Every line in the entries that holds "datn" should be identified and copied.

━━━━━━

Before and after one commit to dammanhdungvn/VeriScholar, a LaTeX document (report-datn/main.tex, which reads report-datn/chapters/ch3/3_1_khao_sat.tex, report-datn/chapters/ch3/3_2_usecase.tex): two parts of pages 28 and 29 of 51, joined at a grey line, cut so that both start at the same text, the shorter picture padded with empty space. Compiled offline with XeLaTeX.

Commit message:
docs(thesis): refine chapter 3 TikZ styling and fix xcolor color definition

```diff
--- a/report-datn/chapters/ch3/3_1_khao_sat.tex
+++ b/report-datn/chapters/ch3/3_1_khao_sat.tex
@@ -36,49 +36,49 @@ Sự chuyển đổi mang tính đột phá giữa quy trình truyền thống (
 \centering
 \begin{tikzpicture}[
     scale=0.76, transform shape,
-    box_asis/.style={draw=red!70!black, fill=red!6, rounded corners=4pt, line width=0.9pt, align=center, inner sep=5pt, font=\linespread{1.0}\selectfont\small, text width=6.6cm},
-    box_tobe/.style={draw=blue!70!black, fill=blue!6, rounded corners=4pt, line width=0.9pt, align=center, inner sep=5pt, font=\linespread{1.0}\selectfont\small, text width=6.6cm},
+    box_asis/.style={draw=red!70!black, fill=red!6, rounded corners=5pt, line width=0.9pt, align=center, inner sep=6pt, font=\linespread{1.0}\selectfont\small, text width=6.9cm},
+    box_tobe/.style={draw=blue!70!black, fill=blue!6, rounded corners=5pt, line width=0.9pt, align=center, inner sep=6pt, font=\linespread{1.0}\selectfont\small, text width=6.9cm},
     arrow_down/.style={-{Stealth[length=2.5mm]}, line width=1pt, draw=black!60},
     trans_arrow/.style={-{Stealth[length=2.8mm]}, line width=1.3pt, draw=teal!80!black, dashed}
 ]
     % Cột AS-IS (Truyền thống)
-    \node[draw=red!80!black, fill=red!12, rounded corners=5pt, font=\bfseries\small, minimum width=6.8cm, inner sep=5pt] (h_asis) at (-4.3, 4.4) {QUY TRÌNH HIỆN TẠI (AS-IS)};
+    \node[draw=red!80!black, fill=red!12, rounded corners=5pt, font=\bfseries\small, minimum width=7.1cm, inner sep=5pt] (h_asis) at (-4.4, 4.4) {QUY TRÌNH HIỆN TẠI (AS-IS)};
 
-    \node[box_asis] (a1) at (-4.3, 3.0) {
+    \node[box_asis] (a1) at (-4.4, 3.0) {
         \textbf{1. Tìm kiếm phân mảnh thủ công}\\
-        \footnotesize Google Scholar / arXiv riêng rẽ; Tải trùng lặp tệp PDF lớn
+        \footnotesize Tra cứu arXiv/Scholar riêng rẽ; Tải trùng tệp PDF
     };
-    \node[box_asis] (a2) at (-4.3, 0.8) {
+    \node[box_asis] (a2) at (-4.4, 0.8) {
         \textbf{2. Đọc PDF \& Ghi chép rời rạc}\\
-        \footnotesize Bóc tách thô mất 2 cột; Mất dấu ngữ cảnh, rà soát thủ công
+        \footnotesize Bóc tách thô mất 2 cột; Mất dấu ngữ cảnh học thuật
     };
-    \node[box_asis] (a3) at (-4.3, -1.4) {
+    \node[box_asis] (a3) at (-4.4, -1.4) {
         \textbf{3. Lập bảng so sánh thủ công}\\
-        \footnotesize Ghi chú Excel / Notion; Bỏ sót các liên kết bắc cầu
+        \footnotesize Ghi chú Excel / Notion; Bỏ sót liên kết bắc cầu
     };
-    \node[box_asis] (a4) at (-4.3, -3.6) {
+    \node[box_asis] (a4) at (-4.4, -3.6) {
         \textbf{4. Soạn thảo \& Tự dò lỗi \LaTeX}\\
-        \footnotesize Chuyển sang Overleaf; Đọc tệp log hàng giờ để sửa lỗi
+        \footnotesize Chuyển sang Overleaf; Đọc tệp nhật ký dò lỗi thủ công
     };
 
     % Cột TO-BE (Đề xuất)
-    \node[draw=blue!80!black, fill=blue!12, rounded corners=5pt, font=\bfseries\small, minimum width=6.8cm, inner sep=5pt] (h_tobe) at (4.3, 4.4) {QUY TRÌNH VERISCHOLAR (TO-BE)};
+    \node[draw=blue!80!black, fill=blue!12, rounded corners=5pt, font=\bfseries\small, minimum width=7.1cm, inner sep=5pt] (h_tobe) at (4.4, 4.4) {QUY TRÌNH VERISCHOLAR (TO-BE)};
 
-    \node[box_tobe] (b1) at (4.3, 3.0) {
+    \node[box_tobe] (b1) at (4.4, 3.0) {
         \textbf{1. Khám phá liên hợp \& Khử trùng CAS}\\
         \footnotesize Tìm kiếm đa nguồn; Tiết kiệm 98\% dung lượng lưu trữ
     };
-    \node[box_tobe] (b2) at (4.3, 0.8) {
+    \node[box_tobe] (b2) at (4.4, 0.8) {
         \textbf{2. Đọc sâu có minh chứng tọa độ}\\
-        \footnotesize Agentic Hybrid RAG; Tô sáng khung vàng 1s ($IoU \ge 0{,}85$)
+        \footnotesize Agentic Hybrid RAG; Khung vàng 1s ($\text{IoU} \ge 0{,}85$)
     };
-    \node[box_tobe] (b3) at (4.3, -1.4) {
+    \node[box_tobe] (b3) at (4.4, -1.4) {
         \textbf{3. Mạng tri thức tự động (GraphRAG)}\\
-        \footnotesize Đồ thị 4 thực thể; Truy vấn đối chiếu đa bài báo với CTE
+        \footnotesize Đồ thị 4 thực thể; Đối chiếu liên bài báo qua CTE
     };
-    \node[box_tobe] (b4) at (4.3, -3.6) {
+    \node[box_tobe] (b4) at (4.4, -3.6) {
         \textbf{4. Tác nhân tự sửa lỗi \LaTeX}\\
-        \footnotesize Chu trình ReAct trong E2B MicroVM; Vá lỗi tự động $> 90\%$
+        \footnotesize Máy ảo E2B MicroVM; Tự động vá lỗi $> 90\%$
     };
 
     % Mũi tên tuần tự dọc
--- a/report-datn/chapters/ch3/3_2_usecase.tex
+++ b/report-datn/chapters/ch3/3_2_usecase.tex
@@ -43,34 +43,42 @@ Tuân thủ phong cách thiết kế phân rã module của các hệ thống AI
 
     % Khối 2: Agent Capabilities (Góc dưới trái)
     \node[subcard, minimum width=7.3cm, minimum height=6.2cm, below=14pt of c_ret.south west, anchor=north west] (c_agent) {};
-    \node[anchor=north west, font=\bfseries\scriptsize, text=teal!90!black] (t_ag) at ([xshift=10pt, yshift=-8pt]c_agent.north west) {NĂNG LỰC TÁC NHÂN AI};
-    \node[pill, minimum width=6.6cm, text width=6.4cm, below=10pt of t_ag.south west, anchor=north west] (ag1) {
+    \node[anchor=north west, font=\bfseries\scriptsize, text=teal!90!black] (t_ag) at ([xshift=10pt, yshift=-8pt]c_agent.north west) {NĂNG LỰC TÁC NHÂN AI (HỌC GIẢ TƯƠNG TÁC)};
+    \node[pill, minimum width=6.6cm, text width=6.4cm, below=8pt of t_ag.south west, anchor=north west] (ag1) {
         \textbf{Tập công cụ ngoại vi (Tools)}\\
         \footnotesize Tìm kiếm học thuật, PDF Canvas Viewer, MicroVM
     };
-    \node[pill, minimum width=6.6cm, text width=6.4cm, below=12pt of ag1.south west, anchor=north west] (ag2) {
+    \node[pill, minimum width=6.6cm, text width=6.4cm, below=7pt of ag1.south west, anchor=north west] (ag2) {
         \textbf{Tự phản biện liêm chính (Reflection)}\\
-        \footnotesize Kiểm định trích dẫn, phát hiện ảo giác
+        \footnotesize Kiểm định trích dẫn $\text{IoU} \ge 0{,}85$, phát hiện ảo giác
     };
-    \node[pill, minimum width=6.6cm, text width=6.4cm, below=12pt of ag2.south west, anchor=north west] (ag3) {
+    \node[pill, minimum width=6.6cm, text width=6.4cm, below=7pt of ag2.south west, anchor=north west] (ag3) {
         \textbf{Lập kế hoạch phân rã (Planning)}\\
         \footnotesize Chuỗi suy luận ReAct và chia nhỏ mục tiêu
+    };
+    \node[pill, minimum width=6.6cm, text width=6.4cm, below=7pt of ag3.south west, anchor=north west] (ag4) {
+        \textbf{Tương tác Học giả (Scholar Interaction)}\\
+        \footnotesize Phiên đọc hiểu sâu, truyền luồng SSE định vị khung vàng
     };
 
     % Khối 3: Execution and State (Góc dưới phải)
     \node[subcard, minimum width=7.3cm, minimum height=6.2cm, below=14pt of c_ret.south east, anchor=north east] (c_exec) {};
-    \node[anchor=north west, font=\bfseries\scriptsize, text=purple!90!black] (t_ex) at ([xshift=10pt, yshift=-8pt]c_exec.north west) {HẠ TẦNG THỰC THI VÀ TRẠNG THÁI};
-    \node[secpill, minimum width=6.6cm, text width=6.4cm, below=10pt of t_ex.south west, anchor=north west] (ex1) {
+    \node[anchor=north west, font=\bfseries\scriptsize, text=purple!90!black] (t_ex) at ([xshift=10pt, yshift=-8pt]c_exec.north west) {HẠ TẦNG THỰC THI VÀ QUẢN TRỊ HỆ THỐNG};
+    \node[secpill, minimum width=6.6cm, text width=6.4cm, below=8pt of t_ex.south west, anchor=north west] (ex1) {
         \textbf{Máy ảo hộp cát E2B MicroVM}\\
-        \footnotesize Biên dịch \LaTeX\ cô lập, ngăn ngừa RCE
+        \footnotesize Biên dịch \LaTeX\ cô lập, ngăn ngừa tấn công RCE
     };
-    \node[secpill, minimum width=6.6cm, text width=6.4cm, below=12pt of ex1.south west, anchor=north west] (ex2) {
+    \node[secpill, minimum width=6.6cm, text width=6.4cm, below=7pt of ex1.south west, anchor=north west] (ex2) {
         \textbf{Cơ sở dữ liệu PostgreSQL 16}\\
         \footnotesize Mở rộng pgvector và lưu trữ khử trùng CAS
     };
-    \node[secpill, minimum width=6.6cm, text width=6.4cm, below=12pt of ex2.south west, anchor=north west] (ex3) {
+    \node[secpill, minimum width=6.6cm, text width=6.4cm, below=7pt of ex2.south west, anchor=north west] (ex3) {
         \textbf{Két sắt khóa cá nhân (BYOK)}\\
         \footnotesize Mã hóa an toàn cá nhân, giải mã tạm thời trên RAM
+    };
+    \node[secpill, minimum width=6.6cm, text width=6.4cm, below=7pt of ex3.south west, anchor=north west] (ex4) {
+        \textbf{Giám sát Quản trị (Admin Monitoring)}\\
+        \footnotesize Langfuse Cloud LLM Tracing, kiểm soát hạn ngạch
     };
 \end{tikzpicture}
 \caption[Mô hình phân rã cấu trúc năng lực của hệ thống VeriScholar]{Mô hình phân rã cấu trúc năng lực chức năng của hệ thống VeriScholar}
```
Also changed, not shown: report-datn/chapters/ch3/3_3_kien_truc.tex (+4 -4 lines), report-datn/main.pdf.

━━━━━━

__TASK SOLUTION__
Before and after one commit to dammanhdungvn/VeriScholar, a LaTeX document (report-datn/main.tex, which reads report-datn/chapters/ch3/3_1_khao_sat.tex, report-datn/chapters/ch3/3_2_usecase.tex): two parts of pages 28 and 29 of 51, joined at a grey line, cut so that both start at the same text, the shorter picture padded with empty space. Compiled offline with XeLaTeX.
--- a/report-datn/chapters/ch3/3_1_khao_sat.tex
+++ b/report-datn/chapters/ch3/3_1_khao_sat.tex
--- a/report-datn/chapters/ch3/3_2_usecase.tex
+++ b/report-datn/chapters/ch3/3_2_usecase.tex
Also changed, not shown: report-datn/chapters/ch3/3_3_kien_truc.tex (+4 -4 lines), report-datn/main.pdf.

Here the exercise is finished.